    Nitpicking, under UK law a fixed-gear bike doesn't need a separate front brake if the pedals "act on any wheel or on the axle of any wheel without the interposition of any gearing or chain". So a penny-farthing doesn't need brakes.
    (There's also an exemption for bikes with saddles lower than 635mm (intended for childrens' bikes but which might or might not exempt some recumbents depending whether a seat back is part of a "saddle"), and for small wheeled bikes built before 1984, again intended for childrens' bikes but would cover old Bromptons or Moultons. Which does not, of course, make it a good idea to use such a bike without the usual brakes.)

  • New Member and Health Question1 year 11 weeks agoThe cold coming on could just

    The cold coming on could just be coincidence. I've just been off work for nearly 2 weeks and still don't feel I'm ready to be back on the bike. A few weeks ago I noticed riding was feeling much harder than it should and leaving me more tired afterwards. The following week I went out for a long, cold ride and got quite chilled, then bang- off work with flu, and while I'm back riding to work now it's still leaving me much more tired than it should.

    In hindsight I'd say there was something lurking around my system that I should have paid more attention to earlier. So in your case, you might already have had something hanging around and the riding has just brought it to the fore. My advice would be listen to your body and don't push it, frustrating as that might be!

  • Design and win a Trek Project One bike worth up to £3,200!1 year 11 weeks agobah, wish I could colour code

    bah, wish I could colour code seat post and hoods!

  • California county bans brakeless fixies1 year 11 weeks agogiff77 wrote:oozaveared

    giff77 wrote:
    oozaveared wrote:

    Funnily enough though some old American bikes used to have a freewheel with a brake that came on of you pedalled backwards. I rode one once back in the 60s. Quite a good system I thought. Anyone know if they are still around or what they are called?


    Yep, they're still around. Mainly on kids bikes though. My friends youngster has this set up on his and takes great joy in locking the rear wheel to show his prowess on braking. Can't think what they're called right now

    Coaster brakes - also popular on bikes in Germany and Holland where they're still on sale. A lot of those old sit up type Dutch bikes have them still.

  • Memorial to Tom Simpson blown over by strong winds on Mont Ventoux1 year 11 weeks agoallez neg wrote:Millar (have

    allez neg wrote:
    Millar (have you read his book ?) had the chance to make amends and redeem himself - an opportunity Simpson never had.

    Quite. Millar did wrong. He accepts he did wrong. Under investigation, he told the police about occasions he'd doped that they would otherwise never have known about. He's worked hard since to help turn the sport around.

    But then he doesn't mind that some people will not forgive him. He says polarising figures are good- better than being bland.

    He's not like Simpson- who paid the ultimate price. He's not like Lance, who was a bully and a mastermind as well as a doper, and is (that Oprah bull aside) unrepentent.

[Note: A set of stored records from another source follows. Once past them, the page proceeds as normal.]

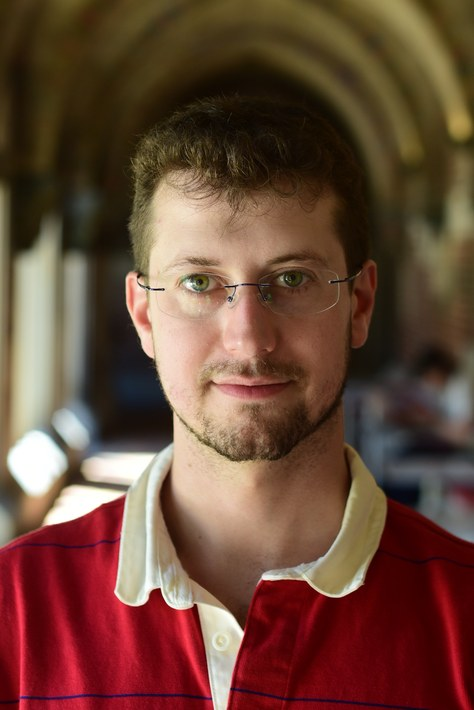
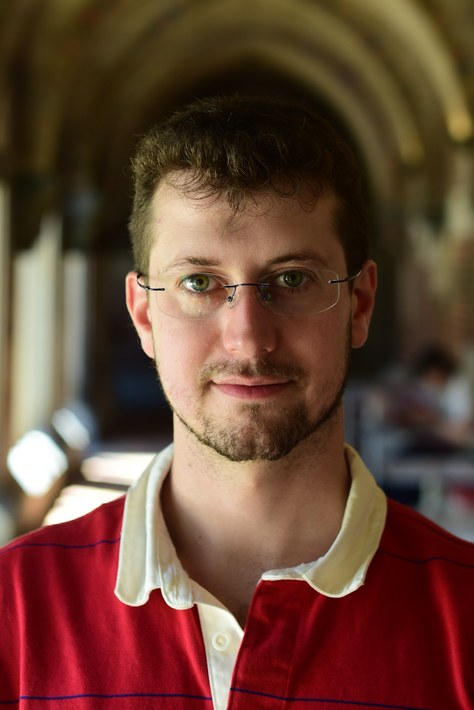
WIP: portrait back to original exposure, same crop

Changed region(s): [[0.384, 0.2479, 0.5907, 0.4648]]

diff --git a/index.html b/index.html
@@ -44,7 +44,7 @@
         </section>
       </div>
       <figure class="card">
-        <img src="images/pedro.jpg?v=3" width="474" height="710" alt="Portrait of Pedro Adami Oliboni">
+        <img src="images/pedro.jpg?v=4" width="474" height="710" alt="Portrait of Pedro Adami Oliboni">
         <figcaption>
           PhD Student in Economics<br>
           The University of Chicago<br>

  • Light & Motion Urban 200 front light1 year 11 weeks agoAgree with Jim, I have a

    Agree with Jim, I have a Light and Motion Urban 500 purchased a couple of years ago that was faulty. However the replacement light that I still have today is no better and is totally unreliable - when I am out in the dark I need to bring a back up light as the Urban 500 can switch itself off randomly. I expect more from a light that cost £120.

  • More HGV safety features & possible rush-hour ban for some lorries in London after councils agree to launch consultation1 year 11 weeks agoThere is a lot of technology

    There is a lot of technology available to haulage companies to alert truck drivers that there is a cyclist, motorcyclist or pedestrian within the proxinity of the vehicle. These aren't so expensive compared to the cost of a truck and don't add a great deal top the purchase price. I know various systems are available for £1000-2000. These do work as well. And for a fleet user, they also can help reduce insurance premiums so they actually help pay for themselves anyway.

    Why these aren't made mandatory is something I don't understand. I suppose the legislators are not keeping up with the technology available.